Well, things are not so simple. Under the best conditions, we may enjoy those benefits, but under more adverse conditions, natural gas can be a greater generator of greenhouse gases than coal, it can wreak massive local environmental destruction, and it can undermine energy efficiency and renewability. And without a strong set of policies to guide natural-gas development, the worst case is far more likely.
Start with climate change: Generating a kilowatt-hour of electricity with a natural-gas turbine emits only about half as much carbon dioxide as generating the same amount at a coal plant. That's pretty good. But unburned natural gas turns out to be a very powerful greenhouse gas: One molecule of leaked gas contributes as much to global warming as 25 molecules of burned gas. That means that if the system for the exploration, extraction, compression, piping, and burning of natural gas leaks even 2.5 percent of the total, it's as bad as coal.
So, how much does the gas system leak? No one knows. Estimates range from 1.5 percent to as much as 8 percent. Even near the low end of that range, gas can be as bad as coal. And whatever the leakage in the U.S. system, it is likely to be far worse in, say, Russia.
This gives us Rule One for smart natural-gas development: No leaks. We have to know for certain that the whole process is tight and will stay that way.
There's more we need to ensure because of the economics of energy systems and how they drive choices in the electricity system. It starts with a basic economic truth: Once a coal-fired plant is built, it is incredibly cheap to run. So, once built, our coal plants run forever.

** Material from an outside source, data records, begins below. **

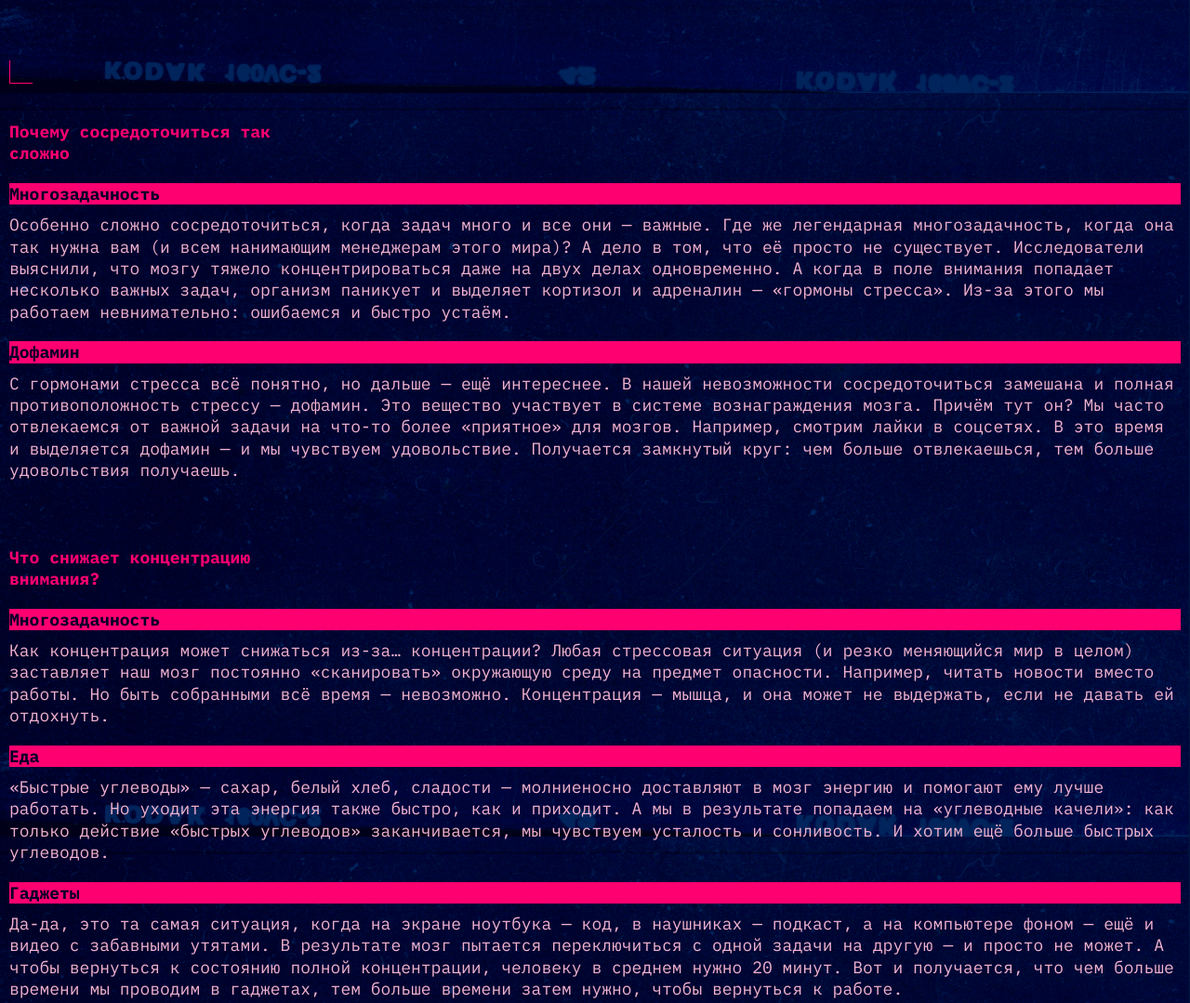
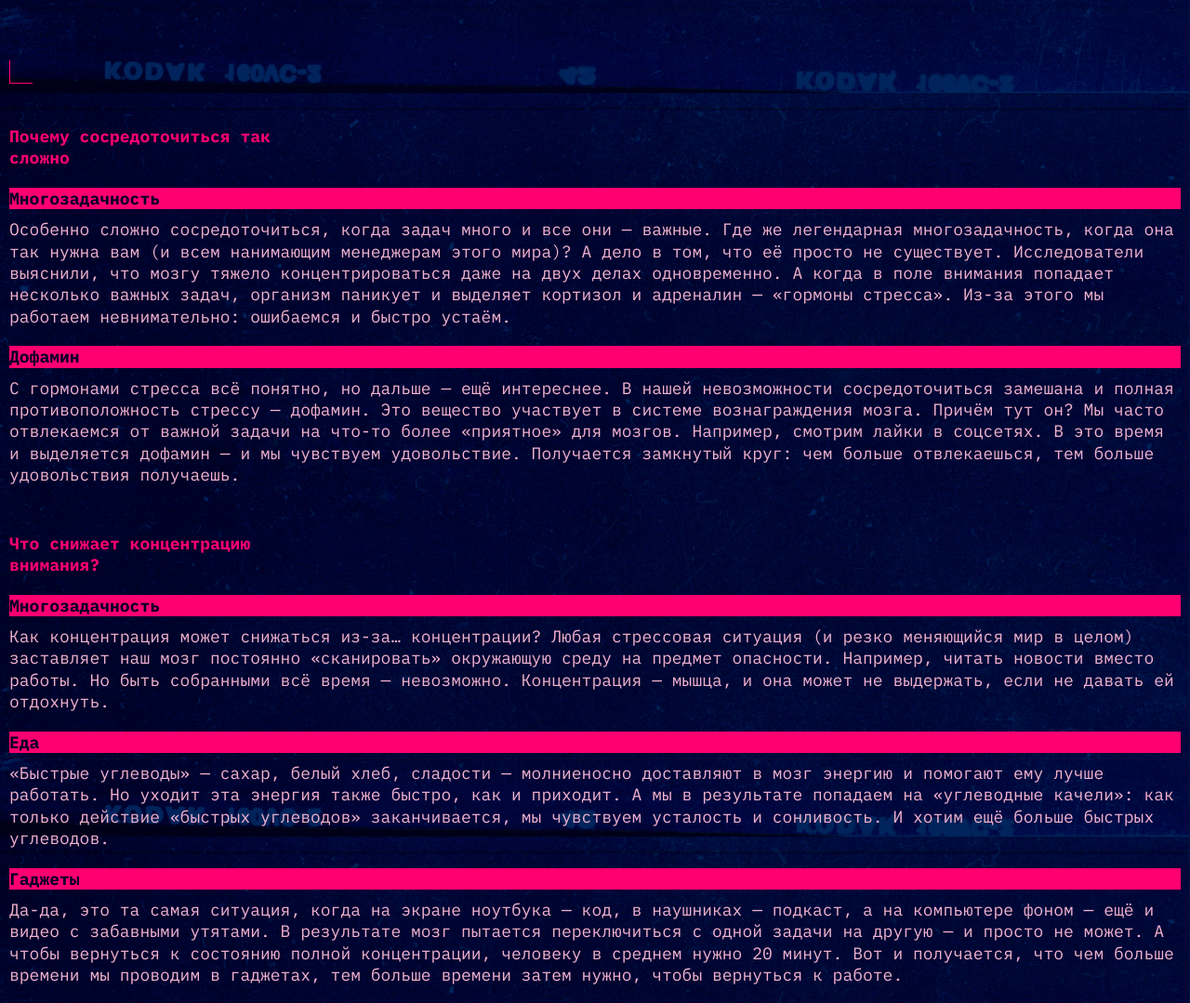
Before and after one commit to firstmidnight/slozhno-sosredotochitsya, a website: page index.html in a window 1280 px wide. Shown: the part 700-1779 px from the top of the page at 93% size. Drawn offline with Linux system fonts and the light colour scheme.

Commit message:
Adjust margin and gap in style.css

```diff
--- a/styles/style.css
+++ b/styles/style.css
@@ -137,17 +137,13 @@
   font-size: var(--font-size-main);
   line-height: 130%;
   background-color: transparent;
-  margin-block-start: 20px;
+  margin-block-start: 25px;
 }
-
-/* .heading:first-of-type{
-  margin-block-start: 40px;
-} */
 
 .main {
   display: flex;
   flex-direction: column;
-  gap: 50px;
+  gap: 25px;
   padding: 10px;
   inline-size: 100%;
 }
```
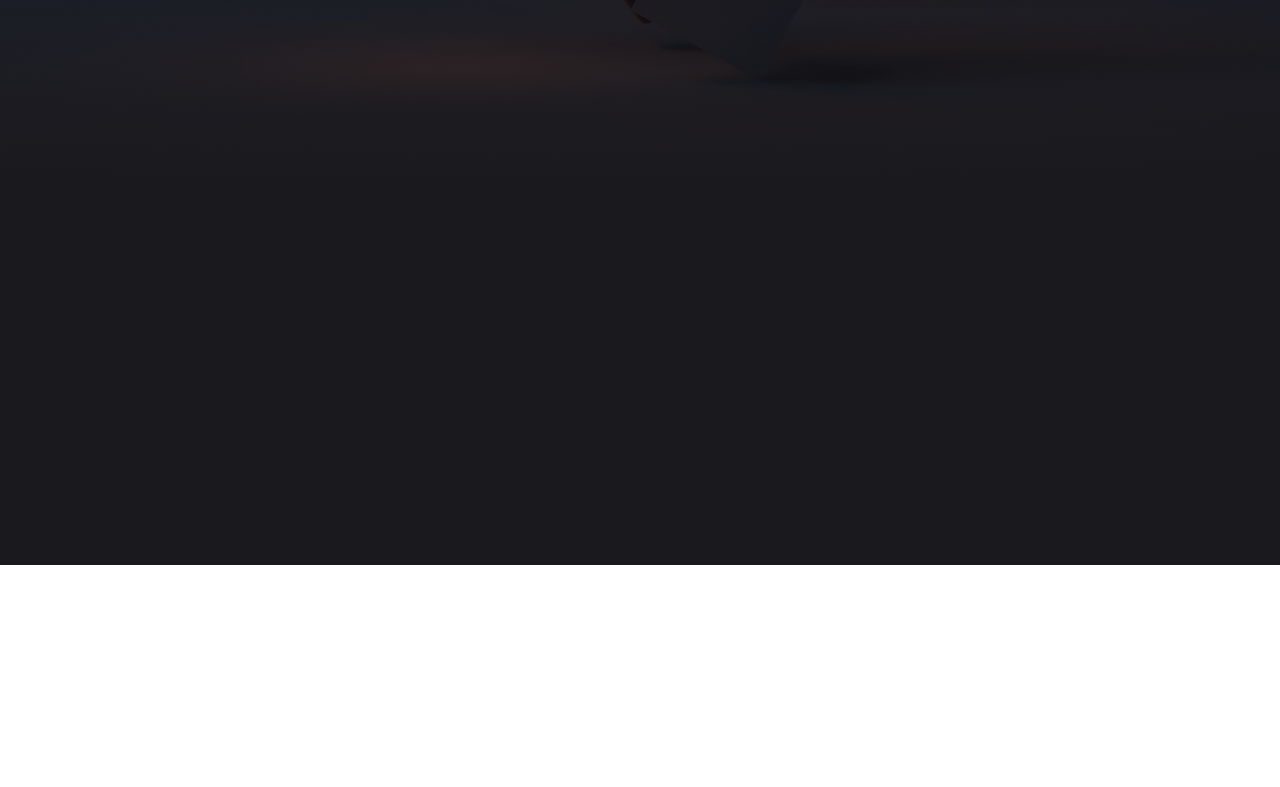
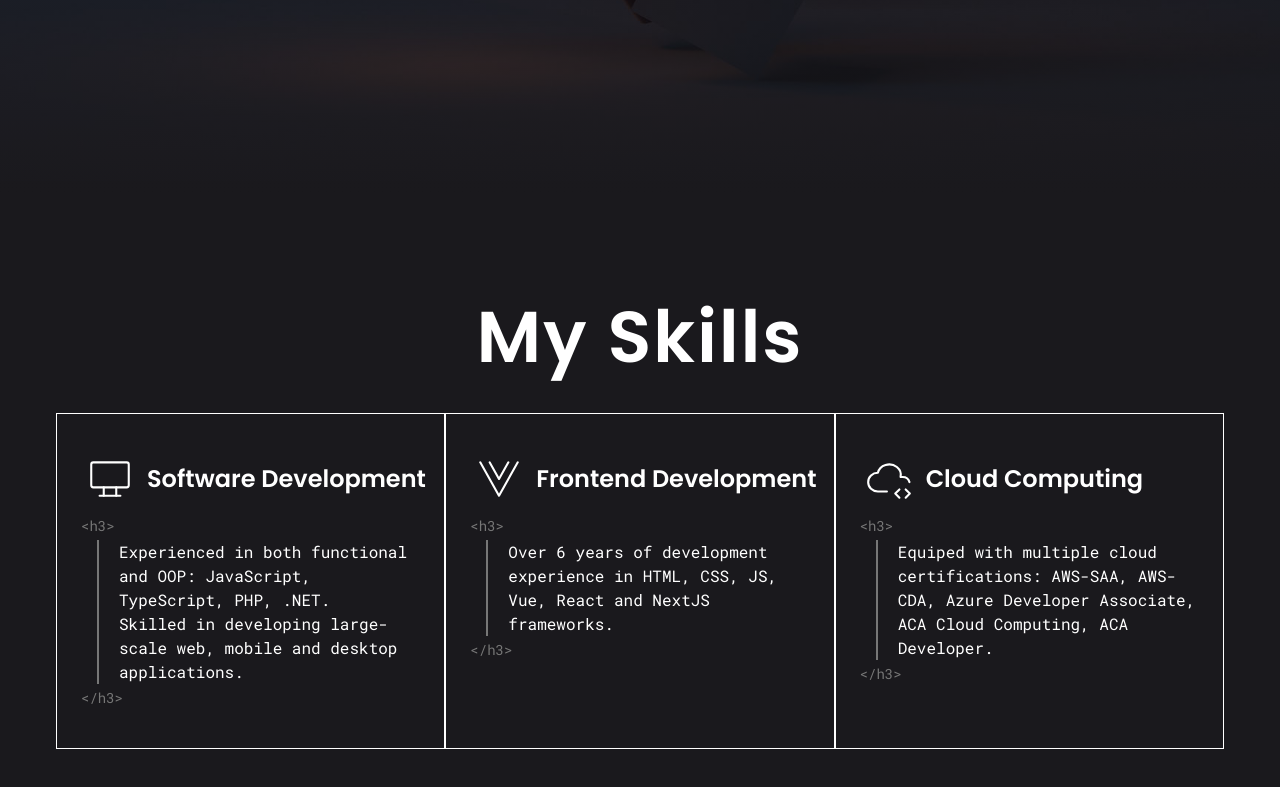
Before and after one commit to lonixchu-hk/personal-site-v1-web, a Next.js app: page / in a window 1280 px wide. Shown: the part 619-1406 px from the top of the page. Before the commit the page ends 1184 px from the top, so only its background shows below. Built offline with nearby package versions, Linux system fonts and the light colour scheme.

Commit message:
feat: Add skill section to the site

```diff
--- a/src/app/layout.tsx
+++ b/src/app/layout.tsx
@@ -2,7 +2,7 @@ import type { Metadata } from "next";
 import { Roboto_Mono } from "next/font/google";
 import "./globals.css";
 
-const robotoMono = Roboto_Mono({ weight: "500", subsets: ["latin"] });
+const robotoMono = Roboto_Mono({ weight: "400", subsets: ["latin"] });
 
 export const metadata: Metadata = {
   title: "Lonix Chu Zone",
--- a/src/app/page.tsx
+++ b/src/app/page.tsx
@@ -1,6 +1,7 @@
+import { NavBar } from "@/components/nav/NavBar";
 import { HeroSection } from "@/components/HeroSection";
-import { NavBar } from "@/components/nav/NavBar";
 import { BackgroundOverlay } from "@/components/BackgroundOverlay";
+import { SkillsSection } from "@/components/SkillsSection";
 
 const underMaintenance = process.env.underMaintenance == "true";
 
@@ -13,8 +14,7 @@ export default function Home() {
         {/* TODO: Add scroll down animation*/}
         <BackgroundOverlay />
       </div>
-
-      <div className="h-96"></div>
+      <SkillsSection />
     </main>
   );
 }
--- a/src/components/HeroSection.tsx
+++ b/src/components/HeroSection.tsx
@@ -1,8 +1,8 @@
 "use client";
 
 import React, { use } from "react";
-import { TypeAnimation } from "react-type-animation";
 import { Poppins } from "next/font/google";
+import { SectionTitle } from "./SectionTitle";
 
 const poppins = Poppins({ weight: "600", subsets: ["latin"] });
 
@@ -14,30 +14,13 @@ export const HeroSection = (props: Props) => {
   return (
     <section className="h-full flex flex-col items-center justify-center relative px-10 bg-[url('/main-bg.jpg')] bg-cover bg-center">
       <div className="flex flex-col justify-center items-center drop-shadow-lg xl2:px-10 z-[2]">
-        <h1
-          className={
-            poppins.className +
-            " text-white text-center mb-4 text-8xl font-extrabold"
-          }
-        >
+        <SectionTitle classname="text-8xl">
           {props.underMaintenance ? `` : `LONIX CHU`}
-        </h1>
+        </SectionTitle>
         <h5 className="text-white text-center mb-4 text-2xl  leading-6 tracking-wider">
           {props.underMaintenance
             ? `UNDER DEVELOPMENT...`
-            : // <TypeAnimation
-              //   sequence={[
-              //     "UNDER DEVELOPMENT...",
-              //     5000,
-              //     "UNDER MAINTENANCE...",
-              //     5000,
-              //   ]}
-              //   wrapper="span"
-              //   speed={30}
-              //   style={{ fontSize: "2em", display: "inline-block" }}
-              //   repeat={Infinity}
-              // />
-              `SOFTWARE ENGINEER, FULL STACK DEVELOPER.`}
+            : `SOFTWARE ENGINEER, FULL STACK DEVELOPER.`}
         </h5>
       </div>
     </section>
--- /dev/null
+++ b/src/components/SectionTitle.tsx
@@ -0,0 +1,19 @@
+import React from "react";
+import { Poppins } from "next/font/google";
+
+const poppins = Poppins({ weight: "600", subsets: ["latin"] });
+
+interface Props {
+  children: string;
+  classname: string;
+}
+
+export const SectionTitle = (props: Props) => {
+  return (
+    <h1
+      className={`${poppins.className} text-white text-center mb-4 font-extrabold tracking-wide ${props.classname}`}
+    >
+      {props.children}
+    </h1>
+  );
+};
--- /dev/null
+++ b/src/components/SkillCard.tsx
@@ -0,0 +1,36 @@
+import React from "react";
+import { Poppins } from "next/font/google";
+
+const poppins = Poppins({ weight: "600", subsets: ["latin"] });
+
+interface SkillObj {
+  title: string;
+  color: string;
+  icon: JSX.Element;
+  content: HTMLDivElement;
+}
+
+interface Props {
+  skill: SkillObj;
+}
+
+export const SkillCard = (props: Props) => {
+  return (
+    <div className="lg:col-span-1 col-span-full border border-white flex flex-col px-4 pt-7 pb-10 text-white mb-4">
+      <div className="flex items-center">
+        <span className="p-3">{props.skill.icon}</span>
+        <div className={`${poppins.className} text-2xl font-bold`}>
+          {props.skill.title}
+        </div>
+        <div className="cardTitleDeco"></div>
+      </div>
+      <div className="px-1">
+        <div className="text-[#777] text-sm pl-1 font-extralight">{`<h3>`}</div>
+        <div className="border-l-2 border-[#777] ml-5 my-1 pl-5 font-extralight">
+          {props.skill.content}
+        </div>
+        <div className="text-[#777] text-sm pl-1 font-extralight">{`</h3>`}</div>
+      </div>
+    </div>
+  );
+};
--- /dev/null
+++ b/src/components/SkillsSection.tsx
@@ -0,0 +1,64 @@
+import React from "react";
+import { SectionTitle } from "./SectionTitle";
+import { SkillCard } from "./SkillCard";
+import {
+  IconAppWindow,
+  IconDeviceDesktop,
+  IconBrandVue,
+  IconCloudCode,
+  IconBrandAzure,
+  IconBrandAws,
+} from "@tabler/icons-react";
+
+const skillIconSize = "50";
+
+const skills = [
+  {
+    title: "Software Development",
+    color: "#ffffff",
+    icon: <IconDeviceDesktop stroke={1} size={skillIconSize} />,
+    content: (
+      <div>
+        Experienced in both functional and OOP: JavaScript, TypeScript, PHP,
+        .NET.
+        <br />
+        Skilled in developing large-scale web, mobile and desktop applications.
+      </div>
+    ),
+  },
+  {
+    title: "Frontend Development",
+    color: "#ffffff",
+    icon: <IconBrandVue stroke={1} size={skillIconSize} />,
+    content: (
+      <div>
+        Over 6 years of development experience in HTML, CSS, JS, Vue, React and
+        NextJS frameworks.
+      </div>
+    ),
+  },
+  {
+    title: "Cloud Computing",
+    color: "#ffffff",
+    icon: <IconCloudCode stroke={1} size={skillIconSize} />,
+    content: (
+      <div>
+        Equiped with multiple cloud certifications: AWS-SAA, AWS-CDA, Azure
+        Developer Associate, ACA Cloud Computing, ACA Developer.
+      </div>
+    ),
+  },
+];
+
+export const SkillsSection = () => {
+  const skillCards = Array.from(skills).map((skill, index) => {
+    return <SkillCard key={index} skill={skill} />;
+  });
+
+  return (
+    <section className="lg:mt-10 py-20 px-5 lg:px-14 relative">
+      <SectionTitle classname="text-7xl">My Skills</SectionTitle>
+      <div className="mt-10 grid grid-cols-3">{skillCards}</div>
+    </section>
+  );
+};
```
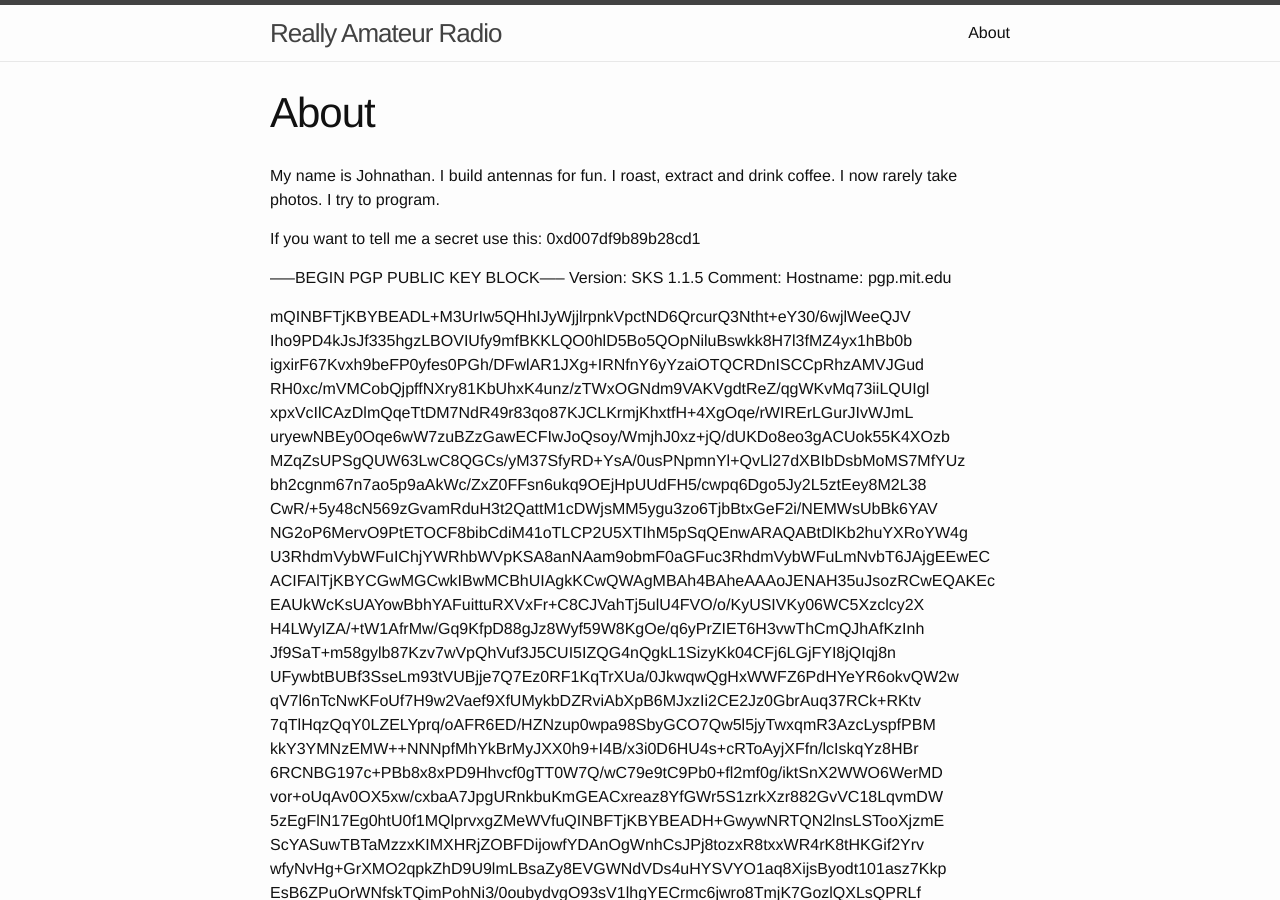
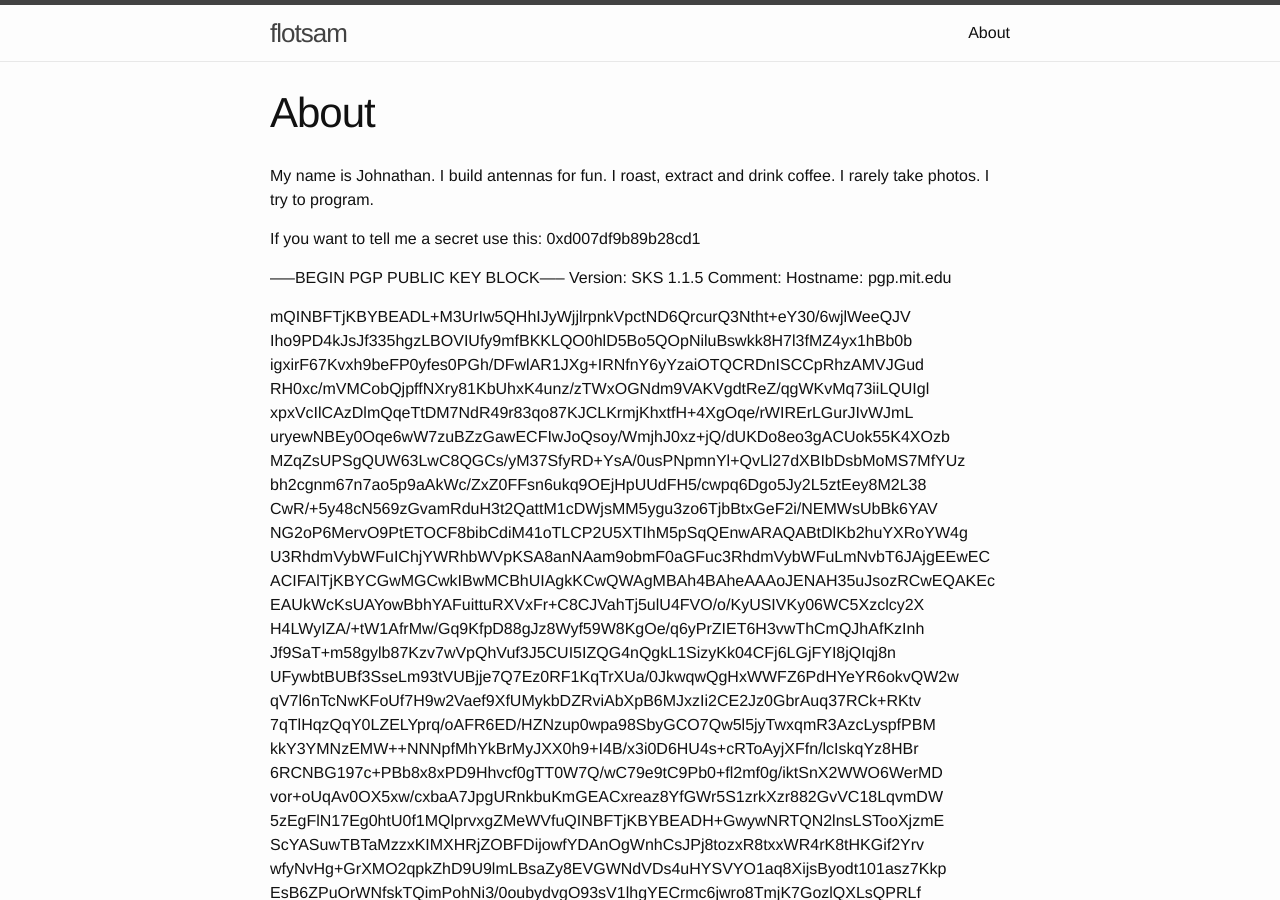
Before and after one commit to cadamei/cadamei.github.io, a Jekyll site: the page built from about.md, in a window 1280 px wide and 900 px high. Built offline with Jekyll 4.4.1, drawn with Linux system fonts in a browser that asks for light colours; some of the changed text lies outside the part shown.

Commit message:
changed name of site

```diff
--- a/_config.yml
+++ b/_config.yml
@@ -1,5 +1,5 @@
 # Site settings
-title: Really Amateur Radio
+title: flotsam
 email: js@cadamei.net
 description: > # this means to ignore newlines until "baseurl:"
   A roll of posts relating to anything from gardening to antenna theory, mostly amateur radio
--- a/about.md
+++ b/about.md
@@ -4,7 +4,7 @@ title: About
 permalink: /about/
 ---
 
-My name is Johnathan. I build antennas for fun. I roast, extract and drink coffee. I now rarely take photos. I try to program.
+My name is Johnathan. I build antennas for fun. I roast, extract and drink coffee. I rarely take photos. I try to program.
 
 If you want to tell me a secret use this: 0xd007df9b89b28cd1
 
```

The median age of a coal plant in the United States is 44 years, and fully a third of them were built during or before the Eisenhower administration.
What this means is that when we add new natural-gas power plants to the electricity system, they do not, through pure market forces, displace coal. Instead, they displace other new alternatives, which generally means new renewable energy. If gas is displacing zero-CO2 renewables, well, that's hardly a victory. So, Rule Two: Use gas to shut down old coal.
The final three rules have to do with local environmental conditions. We have all seen the films of people's tap water catching fire after a gas well was put in nearby. That's because of lousy construction: Bad well casings allow gas to leak into an aquifer. They can also allow contamination with fluids used in hydraulic fracturing. Rule Three: Strong standards for wells, with effective monitoring and enforcement.
Then there is the damage that wells can do to the drilling site. Many wells extract brackish water and other nasty by-products, like benzene and toluene, from deep underground, and spill the mixture onto nearby farmlands - literally salting the earth. The water is a large-scale by-product of gas extraction, and, at the request of then-Vice President Dick Cheney's energy task force, it is exempted from any regulations under the Clean Water Act. Rule Four: Don't allow these toxic streams to poison the land.
Finally, choosing where and how to drill is important. Many of the new natural-gas technologies entail massive surface disturbance. Roads, drilling rigs, compressors, pipelines, drainage ponds, and large amounts of heavy equipment are required for each well. And wells are densely placed, sometimes one for every 10 acres. This means that many natural-gas fields are industrial wastelands. After drilling, cattle ranches in the West have been left unsuitable even for cows, never mind wildlife.
We need to zone natural-gas development so that it is kept out of ecologically important areas, and we need strong drilling, operating, and reclamation standards so that gas doesn't become a scorched-earth energy strategy.
Gas can do a great deal for our energy future. But if it is mishandled, it can cause big problems - in land destruction, water quality, and climate change.
Five rules get it right: Don't allow leaky systems; use gas to phase out coal; have sound well drilling and casing standards; don't pollute the landscape with brackish water; and drill only where it is sensible. Let's do this right.
Hal Harvey is the founder of the ClimateWorks Foundation. He was a member of presidential commissions under George H.W. Bush and Bill Clinton, and he serves on an advisory board for the Department of Energy. He wrote this for the Los Angeles Times.